Our expert says:
Usually the decision to declare a species protected or not is made on the recommendation of the International Union for the Conservation of Nature (IUCN). In conjunction with various sub-committees of specialists and relevant bodies (such as Marine and Coastal Management in this case), the IUCN looks at data on the animal's population numbers over time, geographic range, etc. The conservation status of a species is also regularly reviewed. <br><br>The Cape (or South African) fur seal has often found itself at the centre of debate. It does eat a fair amount of fish, and this means it is in competition with other fish-eating marine animals, especially coastal bird species, some of which are threatened. Seals are also seen as competition with the fishing industry (mainly by members of the fishing industry). Remember, though, that it’s humans who’re overwhelmingly responsible for overfishing! Also, it’s mostly line fishermen who are affected by seals taking their catch. <br> <br>It’s not as though ‘protected’ seals aren’t still highly vulnerable to humans, particularly to our plastics and other pollutants that enter the marine environment.
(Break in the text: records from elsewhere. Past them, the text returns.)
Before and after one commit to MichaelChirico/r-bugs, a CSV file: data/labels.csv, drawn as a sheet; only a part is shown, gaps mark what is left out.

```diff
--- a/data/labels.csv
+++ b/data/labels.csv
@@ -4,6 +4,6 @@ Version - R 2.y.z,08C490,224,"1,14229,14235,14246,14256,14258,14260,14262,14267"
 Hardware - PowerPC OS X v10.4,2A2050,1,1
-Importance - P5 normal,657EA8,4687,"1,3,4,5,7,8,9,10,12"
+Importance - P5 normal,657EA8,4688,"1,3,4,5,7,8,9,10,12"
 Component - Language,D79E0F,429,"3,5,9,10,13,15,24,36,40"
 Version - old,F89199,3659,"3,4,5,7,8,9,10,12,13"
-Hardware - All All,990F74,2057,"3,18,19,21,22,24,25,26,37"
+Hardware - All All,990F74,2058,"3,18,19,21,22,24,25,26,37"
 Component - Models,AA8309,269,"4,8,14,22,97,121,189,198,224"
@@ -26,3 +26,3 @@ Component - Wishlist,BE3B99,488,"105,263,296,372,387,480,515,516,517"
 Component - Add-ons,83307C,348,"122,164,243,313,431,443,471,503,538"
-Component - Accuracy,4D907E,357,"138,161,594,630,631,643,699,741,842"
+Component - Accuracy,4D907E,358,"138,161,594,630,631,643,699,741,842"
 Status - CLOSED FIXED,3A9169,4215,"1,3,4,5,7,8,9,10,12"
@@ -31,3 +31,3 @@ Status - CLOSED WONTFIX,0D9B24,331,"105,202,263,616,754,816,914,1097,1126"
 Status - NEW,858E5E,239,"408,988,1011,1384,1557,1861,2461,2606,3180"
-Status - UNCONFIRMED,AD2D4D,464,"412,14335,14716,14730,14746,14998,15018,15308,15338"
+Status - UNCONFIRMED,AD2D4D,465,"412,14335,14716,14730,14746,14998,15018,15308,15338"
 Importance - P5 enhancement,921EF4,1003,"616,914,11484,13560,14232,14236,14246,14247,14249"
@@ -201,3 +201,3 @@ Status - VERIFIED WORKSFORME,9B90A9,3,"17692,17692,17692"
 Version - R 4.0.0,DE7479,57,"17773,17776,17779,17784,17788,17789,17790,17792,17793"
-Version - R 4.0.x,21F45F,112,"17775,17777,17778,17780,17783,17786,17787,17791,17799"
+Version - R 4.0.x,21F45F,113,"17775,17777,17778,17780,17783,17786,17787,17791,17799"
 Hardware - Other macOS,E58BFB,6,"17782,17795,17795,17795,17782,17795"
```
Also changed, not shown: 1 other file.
And they are of course hunted by sharks – which could be used as a reason not to declare open season on sharks...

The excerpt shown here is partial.